BY: GRANT HERMES, NEWSON6.COM 

Many Oklahomans say they're worried about how the Republican health care bill could affect their quality of life.

Estimates from the Congressional Budget Office say 22 million people would lose coverage under the new bill.

And here in Oklahoma, worries of lost care are very real.

Protest outside Senator James Lankford's office took place Wednesday. Oklahomans with disabilities looked to make their voices heard.

They protested the U.S. senate's Better Care Reconciliation Act, which would cut billions of dollars from Medicaid and Medicare over the next decade.

In Oklahoma, those programs are run by what's known as SoonerCare.

Lankford has yet to address concerns over the bill but said in a tweet: "We won't vote on healthcare this week. But, I'll continue pursuing reform that's affordable for Okies of all health conditions and income levels."

According to the Oklahoma Health Care Authority, SoonerCare covered more than 840,000 people last year; two-thirds of those were children.

It's also used by people in every stage of life.

More than half of all births and more than two-thirds of all long-term care stays were covered by SoonerCare last year.

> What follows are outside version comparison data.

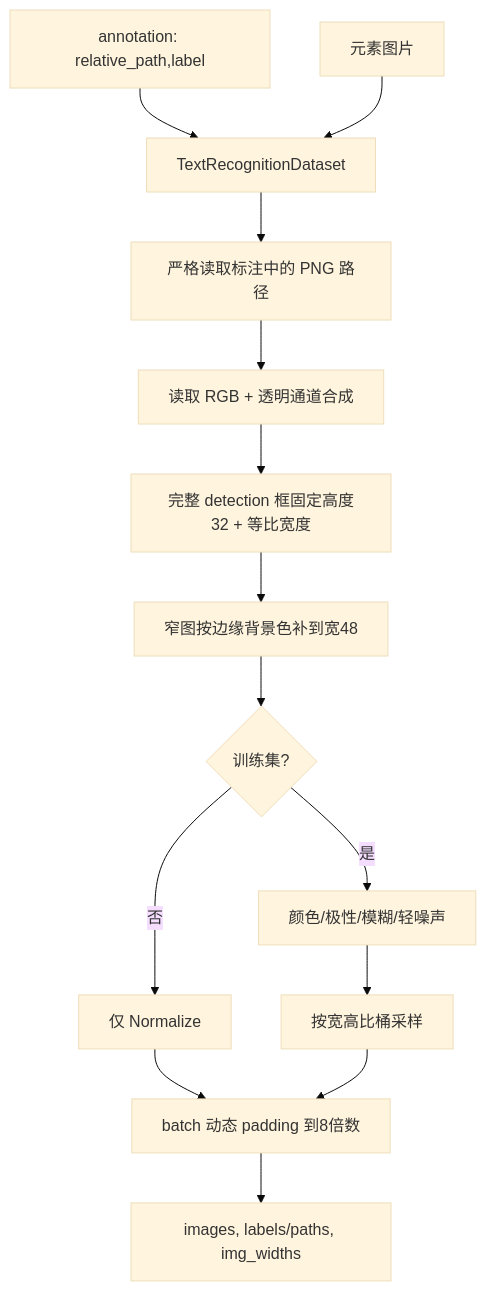
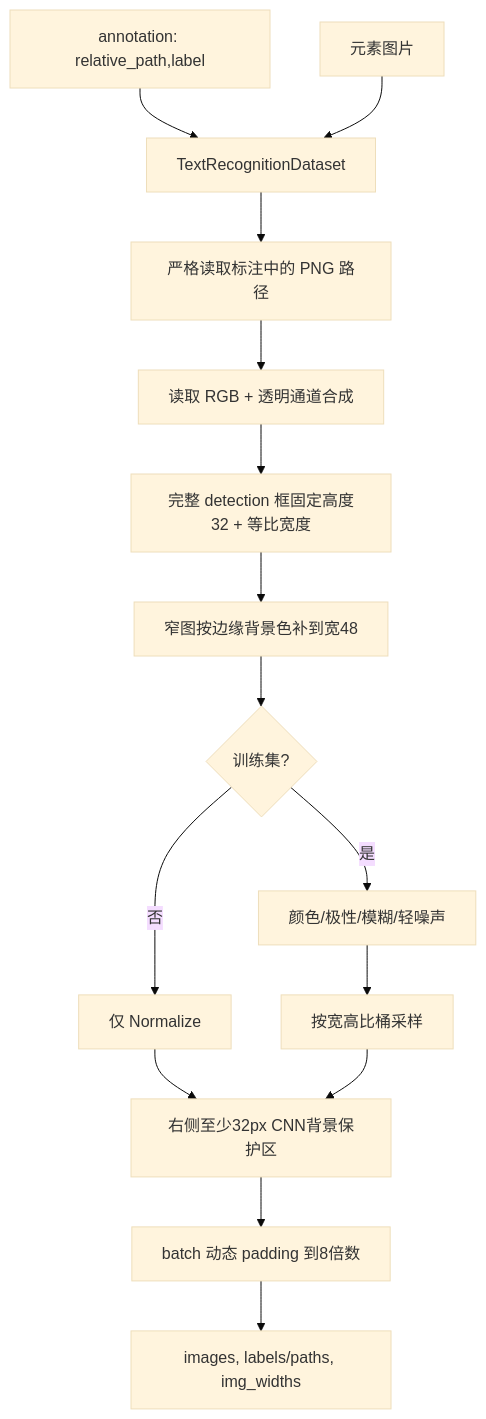
Before and after one commit to MAKENOTES/ocr-web: the first of 3 diagrams in docs/recognition.md, drawn with Mermaid (base theme). The commit also changed other lines of this file and 17 other files, not shown here.

````diff
--- a/docs/recognition.md
+++ b/docs/recognition.md
@@ -11,16 +11,17 @@
 ```mermaid
 flowchart TD
     A[annotation: relative_path,label] --> DS[TextRecognitionDataset]
     I[元素图片] --> DS
     DS --> PNG[严格读取标注中的 PNG 路径]
     PNG --> RGB[读取 RGB + 透明通道合成]
     RGB --> RESIZE[完整 detection 框固定高度32 + 等比宽度]
     RESIZE --> MINW[窄图按边缘背景色补到宽48]
     MINW --> AUG{训练集?}
     AUG -->|是| TA[颜色/极性/模糊/轻噪声]
     AUG -->|否| NORM[仅 Normalize]
     TA --> BUCKET[按宽高比桶采样]
-    NORM --> PAD[batch 动态 padding 到8倍数]
-    BUCKET --> PAD
+    NORM --> CTX[右侧至少32px CNN背景保护区]
+    BUCKET --> CTX
+    CTX --> PAD[batch 动态 padding 到8倍数]
     PAD --> OUT[images, labels/paths, img_widths]
 ```
````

Oklahoma spends roughly $5 billion annually on SoonerCare. Much of that money is matched with federal dollars.

In the past, Oklahoma has opted not to take on federal money for state programs.

The healthcare bill is still undergoing revision, but Senate Leader Mitch McConnell expects to have a new draft by Thursday.